New dean for Environmental Studies

Celebrated environmentalist, feminist and academic Joni Seager has been appointed the next dean of the Faculty of Environmental Studies (FES) at York University. Appointed effective July 1 for a five-year term, she will succeed Dean David Morley, who returned to York from an early retirement to assume the role of dean in 2001.

Right: Joni Seager 

Seager has achieved international acclaim for her work in feminist environmentalism and on the environmental costs of militaries and militarism. She has received numerous accolades for her work on the global condition of women and her books on the environment and feminist topics. She is the author of the Penguin Atlas of Women in the World (2003), a widely praised update of her previous editions which won national and international awards, including the American Library Association’s “Outstanding Reference Book of the Year” award, and the Chicago Geographical Society’s Publications Award.

Seager is also the author of nine other books, including Putting Women in Place: Feminist Geographers Make Sense of the World (with Mona Domosh, 2001), and Earth Follies: Coming to Feminist Terms With the Global Environmental Crisis (1993). A believer in “writing without borders”, she often produces articles for popular outlets such as Ms. Magazine and The New York Times at the same time as she publishes in academic journals such as Environment and Planning or Gender, Place & Culture.

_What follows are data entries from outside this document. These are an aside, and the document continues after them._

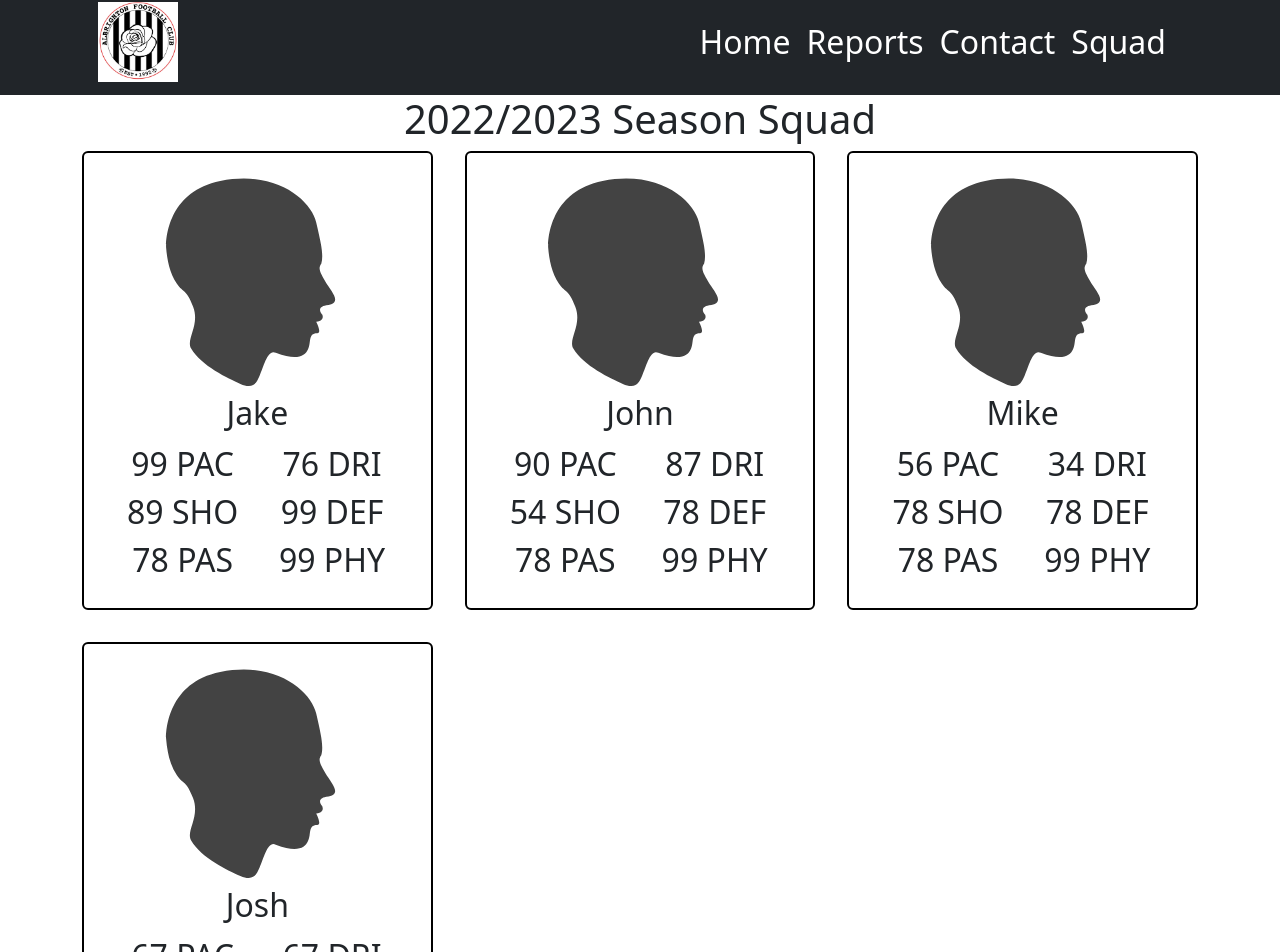
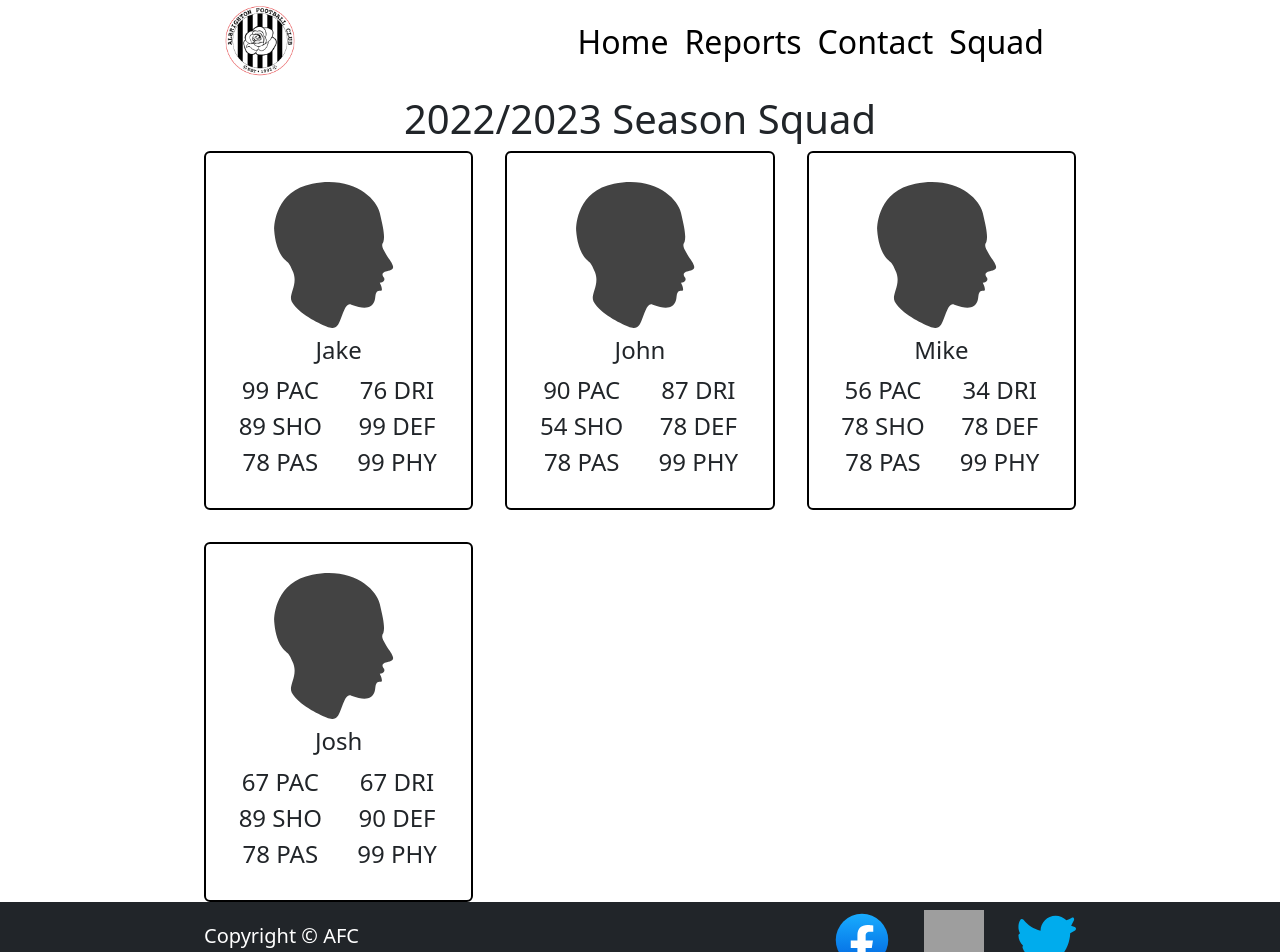
Before and after one commit to jake-stan92/afcWesbite1.0, a React (Create React App) app: page /squad in a window 1280 px wide. Shown: the part 11-963 px from the top of the page. Built offline with nearby package versions, Linux system fonts and the light colour scheme; grey boxes are pictures that could not be loaded.

Commit message:
multiple changes

```diff
--- a/src/Components/Footer.js
+++ b/src/Components/Footer.js
@@ -1,22 +1,16 @@
 import Container from "react-bootstrap/Container";
 import Navbar from "react-bootstrap/Navbar";
 
-import facebookImg from "../images/facebook.svg";
-import instagramImg from "../images/instagram.svg";
-import twitterImg from "../images/twitter.svg";
+import SocialIconsFooter from "./SocialIconsFooter";
 
 function Footer() {
     return(
         <Navbar bg="dark">
-            <Container className="text-white socials">
+            <Container className="text-white">
                 <div>
                     <h5>Copyright &#169; AFC</h5>
                 </div>
-                <div className="socialIcons">
-                    <img alt="Facebook" src={facebookImg}></img>
-                    <img alt="Instagram" src={instagramImg}></img>
-                    <img alt="Twitter" src={twitterImg}></img>
-                </div>
+                <SocialIconsFooter />
             </Container>
         </Navbar>
     )
--- a/src/Components/Header.js
+++ b/src/Components/Header.js
@@ -2,22 +2,24 @@ import Nav from 'react-bootstrap/Nav'
 import Navbar from 'react-bootstrap/Navbar';
 import NavLink from "react-bootstrap/NavLink"
 import Container from 'react-bootstrap/Container';
-import logo from '../images/teamLogo.jpg'
+import logo from '../images/teamLogo.png'
+import SocialIconsNav from './SocialIconsNav';
 
 function Header() {
     return(
-        <Navbar collapseOnSelect expand="md" bg="dark" variant="dark" className='justify-content-between'>
+        <Navbar collapseOnSelect expand="md" className='justify-content-between'>
             <Container id="header">
                 <Navbar.Brand href="/" className='align-items-center mx-3'><img id="logo" src={logo} alt="company logo"></img></Navbar.Brand>
                 {/* This is the hamburger menu */}
                 <Navbar.Toggle  className='mx-3' aria-controls="navbarScroll" data-bs-targets="#navbarScroll"></Navbar.Toggle>
                 {/* pre collapsed navbar */}
                 <Navbar.Collapse className="justify-content-end" id="navbarScroll">
-                <Nav className='align-items-end px-4 navLinks'>
+                <Nav className='px-4 navLinks'>
                     <NavLink eventKey="1" href="/" >Home</NavLink>
                     <NavLink eventKey="2" href="/reports" >Reports</NavLink>
                     <NavLink eventKey="3" href="/find us" >Contact</NavLink>
                     <NavLink eventKey="4" href="/squad" >Squad</NavLink>
+                    <SocialIconsNav />
                 </Nav>
                 </Navbar.Collapse>
             </Container>
--- a/src/Components/PlayerCard.js
+++ b/src/Components/PlayerCard.js
@@ -1,5 +1,5 @@
 import Card from "react-bootstrap/Card"
-import Container from "react-bootstrap/Container"
+// import Container from "react-bootstrap/Container"
 import Row from "react-bootstrap/Row";
 import Col from "react-bootstrap/Col";
 
@@ -11,7 +11,7 @@ function PlayerCard(props) {
             <Card.Title>
                 {name}
             </Card.Title>
-            <Container id="playerStatsContainer">
+            <div id="playerStatsContainer">
                 <Row>
                     <Col>{pace} PAC</Col>
                     <Col>{dribbling} DRI</Col>
@@ -24,7 +24,7 @@ function PlayerCard(props) {
                     <Col>{passing} PAS</Col>
                     <Col>{physical} PHY</Col>
                 </Row>
-            </Container>
+            </div>
         </Card>
     )
 }
--- /dev/null
+++ b/src/Components/SocialIconsFooter.js
@@ -0,0 +1,15 @@
+import facebookImg from "../images/facebook.svg";
+import instagramImg from "../images/instagram.svg";
+import twitterImg from "../images/twitter.svg";
+
+function SocialIconsFooter() {
+    return(
+        <div className="socialIconsFooter">
+            <img alt="Facebook" src={facebookImg}></img>
+            <img alt="Instagram" src={instagramImg}></img>
+            <img alt="Twitter" src={twitterImg}></img>
+        </div>
+    )
+}
+
+export default SocialIconsFooter;
--- /dev/null
+++ b/src/Components/SocialIconsNav.js
@@ -0,0 +1,15 @@
+import facebookImg from "../images/facebook.svg";
+import instagramImg from "../images/instagram.svg";
+import twitterImg from "../images/twitter.svg";
+
+function SocialIconsNav() {
+    return(
+        <div className="socialIconsNav d-flex d-md-none">
+            <img alt="Facebook" src={facebookImg}></img>
+            <img alt="Instagram" src={instagramImg}></img>
+            <img alt="Twitter" src={twitterImg}></img>
+        </div>
+    )
+}
+
+export default SocialIconsNav;
--- a/src/Pages/Home.js
+++ b/src/Pages/Home.js
@@ -1,17 +1,17 @@
 import Container from "react-bootstrap/Container";
 import HomeCard from "../Components/HomeCard";
 
-import squadPic from "../images/squadPic.jpg";
+import squadPic from "../images/squadPic.png";
 import reportImg from "../images/report.svg";
 import pinImg from "../images/pin.svg";
 import squadImg from '../images/squad.svg';
-import { CardGroup } from "react-bootstrap";
+import CardGroup from "react-bootstrap/CardGroup";
 
 
 function Home() {
     return(
         <div className="content">
-            <Container id="squadPicContainer">
+            <Container fluid id="squadPicContainer">
                 <img id="squadPic" alt="Squad" src={squadPic}></img>
             </Container>
             {/* <Container className="d-flex" id="cardContainer">
--- a/src/style.css
+++ b/src/style.css
@@ -25,17 +25,18 @@
 }
 
 #header a {
-    color: white;
+    color: black
 }
 
 #header .navLinks a:hover {
-    border-bottom: 2px solid white;
+    border-bottom: 2px solid black;
 }
+
 /* HOME PAGE */
 
 #squadPic {
     width: 100%;
-    height: 400px;
+    height: 900px;
     object-fit: cover;
 }
 
@@ -55,7 +56,7 @@
 
 .card {
     align-items: center;
-    padding: 1.5rem;
+    padding: 1.75rem;
     flex: 1;
     border: 2px solid black;
 }
@@ -85,12 +86,16 @@
 #squadCardContainer {
     display: grid;
     grid-gap: 2rem;
-    grid-template-columns: repeat(auto-fill, minmax(300px, 1fr));
+    grid-template-columns: repeat(auto-fill, minmax(250px, 1fr));
+}
+
+#playerStatsContainer {
+    width: 100%;
 }
 
 .playerCard,
 .card-title  {
-    font-size: 2rem;
+    font-size: 1.1rem;
 }
 
 .playerCardImg {
@@ -131,12 +136,12 @@
     margin-bottom: 0;
 }
 
-.socials img {
-    width: 70px;
+.socialIconsFooter img {
+    width: 60px;
     height: auto;
 }
 
-.socialIcons {
+.socialIconsFooter {
     display: flex;
     gap: 2rem;
 }
@@ -153,11 +158,38 @@
     }
 
     #header button {
-        border: 2px solid;
+        border: 1px solid black;
+    }
+
+    #header button:focus {
+        -webkit-box-shadow: 0 0 10px black;
+        box-shadow: 0 0 10px black;
     }
 
     #header {
         font-size: 1rem;
+    }
+
+    .navbar {
+        background-color: rgb(219, 216, 216);
+    }
+
+    .navLinks {
+        margin-top: 1rem;
+        height: 100vh;
+        align-items: center;
+        padding-top: 2rem;
+        font-size: 3rem;
+        background-color: black;
+        border-radius: 5px;
+    }
+
+    #header a {
+        color: white;
+    }
+
+    #header .navLinks a:hover {
+        border-bottom: 1px solid white;
     }
 
     /* HOME PAGE */
@@ -167,8 +199,9 @@
     }
 
     #squadPic {
+        /* position: relative; */
         width: 100%;
-        height: 150px;
+        height: 100%;
         object-fit: cover;
     }
 
@@ -271,13 +304,80 @@
         margin-bottom: 0;
     }
 
-    .socials img {
-        width: 40px;
+    .socialIconsFooter img,
+    .socialIconsNav img {
+        width: 30px;
         height: auto;
     }
 
-    .socialIcons {
+    .socialIconsNav {
         display: flex;
         gap: 1rem;
     }
+
+    .navLinks .socialIconsNav {
+        gap: 2rem;
+        margin-top: 2rem;
+    }
+
+    .socialIconsFooter {
+        display: flex;
+        gap: 2rem;
+    }
+
+
 }
+
+@media (min-width: 767px) {
+    .container {
+        max-width: 80%;
+    }
+
+    .container-fluid {
+        max-width: 100%;
+    }
+
+    #squadPic {
+        width: 100%;
+        height: auto;
+        object-fit: cover;
+    }
+
+    /* PLAYER CARD CHANGE */
+    .playerCard,
+    .card-title  {
+        font-size: 1.5rem;
+    }
+}
+
+@media (min-width: 1200px) {
+    .container {
+        max-width: 70%;
+    }
+}
+
+@media (min-width: 1600px) {
+    .container {
+        max-width: 60%;
+    }
+
+    .container-fluid {
+        max-width: 90%;
+    }
+
+    #squadPic {
+        width: 100%;
+        height: auto;
+        object-fit: cover;
+    }
+
+    /* PLAYER CARD CHANGE */
+    #squadCardContainer {
+        grid-template-columns: repeat(auto-fill, minmax(300px, 1fr));
+    }
+
+    .playerCard,
+    .card-title  {
+        font-size: 2rem;
+    }
+}
```
Also changed, not shown: src/images/teamLogo.png (added), 1 other file (tests, documents, lock files or other folders).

The Canadian-born Seager comes to York University from the University of Vermont (UVM) where she is a professor of geography and holds affiliate appointments in Women’s Studies, Race & Ethnic Studies and Canadian Studies. As Chair of the Department of Geography for six years at UVM, she oversaw the growth and transformation of the department. While at UVM, Seager received two of the university’s highest awards for excellence in teaching and research. She was named University Scholar in 2002.

Prior to UVM, she held positions at the Massachusetts Institute of Technology and the University of Maine. Seager earned a BA from the University of Toronto, and an MA and a PhD from Clark University in Massachusetts.

“The scholarly reputation and administrative experience combine in Joni Seager with a wonderful personality,” said Lorna R. Marsden, York University’s president and vice-chancellor. “We all look forward to working with her as FES moves into its next stage building on the work of Dean Morley and his predecessors and the entire Faculty. And repatriating a Canadian is an added bonus!”

“The Faculty is very fortunate to have attracted such a strong international scholar and administrator as its new dean,” said Morley. “All members of the Faculty look forward to welcoming Joni Seager and working with her in the next phase in the life of York’s distinctive and renowned Faculty of Environmental Studies.”

Seager believes that academic work in feminism and environmental studies is enriched when it remains in conversation with its activist roots. In her own public and personal life, she bridges these commitments. For example, Seager is a director and co-founder of the Center for New Words, a Boston-based organization committed to expanding opportunities for women’s engagement with the written word – “wedging open cultural space,” Seager says, “for women to become more fully enfranchised participants in civil society.”

She is also a co-founder of the Committee on Women, Population & the Environment, an international non-governmental organization of scholars and activists committed to developing and supporting feminist analyses in environmental politics and policies.

“Communicating across communities is one of the many strengths of environmental studies, a field that, more than many others, engages people in understanding the material conditions of their daily lives,” says Seager. “I am very pleased to be coming to the Faculty of Environmental Studies, which, in my view, is the standard-bearer of environmental education in Canada.

“The importance of environmental literacy has seldom been greater than it is now,” she adds. “The great challenge of our time is to come to terms with the rapid changes in the built and natural environments around us, and to understand these changes in order to craft more sustainable, equitable and healthy outcomes.”